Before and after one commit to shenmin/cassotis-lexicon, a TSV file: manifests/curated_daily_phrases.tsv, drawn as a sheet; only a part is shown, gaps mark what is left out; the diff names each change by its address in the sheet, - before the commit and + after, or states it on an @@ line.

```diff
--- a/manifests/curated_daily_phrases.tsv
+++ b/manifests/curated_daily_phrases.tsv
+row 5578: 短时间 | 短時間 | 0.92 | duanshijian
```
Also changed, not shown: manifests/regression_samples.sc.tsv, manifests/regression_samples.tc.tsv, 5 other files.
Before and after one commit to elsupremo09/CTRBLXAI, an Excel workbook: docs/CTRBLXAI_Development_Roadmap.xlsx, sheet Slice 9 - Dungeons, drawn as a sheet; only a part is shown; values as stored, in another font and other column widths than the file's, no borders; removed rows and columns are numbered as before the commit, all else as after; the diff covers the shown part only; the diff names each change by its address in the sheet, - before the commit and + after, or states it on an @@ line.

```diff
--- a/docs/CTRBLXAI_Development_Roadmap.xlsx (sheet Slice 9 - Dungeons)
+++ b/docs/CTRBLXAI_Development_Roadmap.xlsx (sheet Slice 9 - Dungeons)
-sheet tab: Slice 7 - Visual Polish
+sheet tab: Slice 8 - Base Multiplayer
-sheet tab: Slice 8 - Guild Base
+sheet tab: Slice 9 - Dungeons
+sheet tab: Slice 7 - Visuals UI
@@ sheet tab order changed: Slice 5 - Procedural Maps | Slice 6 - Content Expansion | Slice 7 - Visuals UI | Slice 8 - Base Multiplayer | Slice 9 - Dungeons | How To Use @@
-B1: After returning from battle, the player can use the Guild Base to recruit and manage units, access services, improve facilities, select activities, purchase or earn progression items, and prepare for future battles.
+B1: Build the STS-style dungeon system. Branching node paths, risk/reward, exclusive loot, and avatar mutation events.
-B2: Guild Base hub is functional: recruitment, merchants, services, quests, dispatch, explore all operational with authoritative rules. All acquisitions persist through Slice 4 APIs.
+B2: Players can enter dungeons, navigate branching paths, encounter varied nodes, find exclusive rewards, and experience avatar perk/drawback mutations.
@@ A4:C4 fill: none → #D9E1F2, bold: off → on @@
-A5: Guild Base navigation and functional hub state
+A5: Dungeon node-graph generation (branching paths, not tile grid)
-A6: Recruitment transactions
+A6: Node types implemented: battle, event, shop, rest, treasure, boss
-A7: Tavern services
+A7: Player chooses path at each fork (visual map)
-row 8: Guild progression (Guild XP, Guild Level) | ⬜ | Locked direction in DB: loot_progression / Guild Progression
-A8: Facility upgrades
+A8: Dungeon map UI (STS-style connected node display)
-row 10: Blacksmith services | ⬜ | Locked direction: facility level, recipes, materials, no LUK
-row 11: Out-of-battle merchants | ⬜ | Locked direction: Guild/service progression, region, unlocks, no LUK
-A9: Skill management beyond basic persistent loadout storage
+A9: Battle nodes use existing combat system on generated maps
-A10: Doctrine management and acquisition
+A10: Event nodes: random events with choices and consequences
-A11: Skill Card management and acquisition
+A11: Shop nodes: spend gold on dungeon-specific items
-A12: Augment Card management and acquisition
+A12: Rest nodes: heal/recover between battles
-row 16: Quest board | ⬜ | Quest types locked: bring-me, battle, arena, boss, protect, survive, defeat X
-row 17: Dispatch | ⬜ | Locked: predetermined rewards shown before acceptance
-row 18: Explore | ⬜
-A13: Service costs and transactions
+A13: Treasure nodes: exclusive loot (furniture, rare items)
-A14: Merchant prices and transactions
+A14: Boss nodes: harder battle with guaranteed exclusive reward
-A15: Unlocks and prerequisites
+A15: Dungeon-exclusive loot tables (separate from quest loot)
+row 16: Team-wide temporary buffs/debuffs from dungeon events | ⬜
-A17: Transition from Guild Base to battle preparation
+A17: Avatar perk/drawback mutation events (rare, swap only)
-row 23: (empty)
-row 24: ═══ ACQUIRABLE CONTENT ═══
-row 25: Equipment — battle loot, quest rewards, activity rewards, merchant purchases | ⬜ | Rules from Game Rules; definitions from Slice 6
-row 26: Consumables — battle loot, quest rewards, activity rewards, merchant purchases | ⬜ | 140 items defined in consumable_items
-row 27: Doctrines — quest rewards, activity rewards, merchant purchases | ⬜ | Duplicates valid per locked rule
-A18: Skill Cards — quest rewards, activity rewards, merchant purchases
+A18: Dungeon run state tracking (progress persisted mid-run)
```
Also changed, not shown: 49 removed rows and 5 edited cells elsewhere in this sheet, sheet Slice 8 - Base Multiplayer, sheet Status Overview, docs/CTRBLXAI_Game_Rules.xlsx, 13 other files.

──────────────────────────────

Looking at the material above, count the lines that hold "Base" and give the total alone.

Response box ▸ 8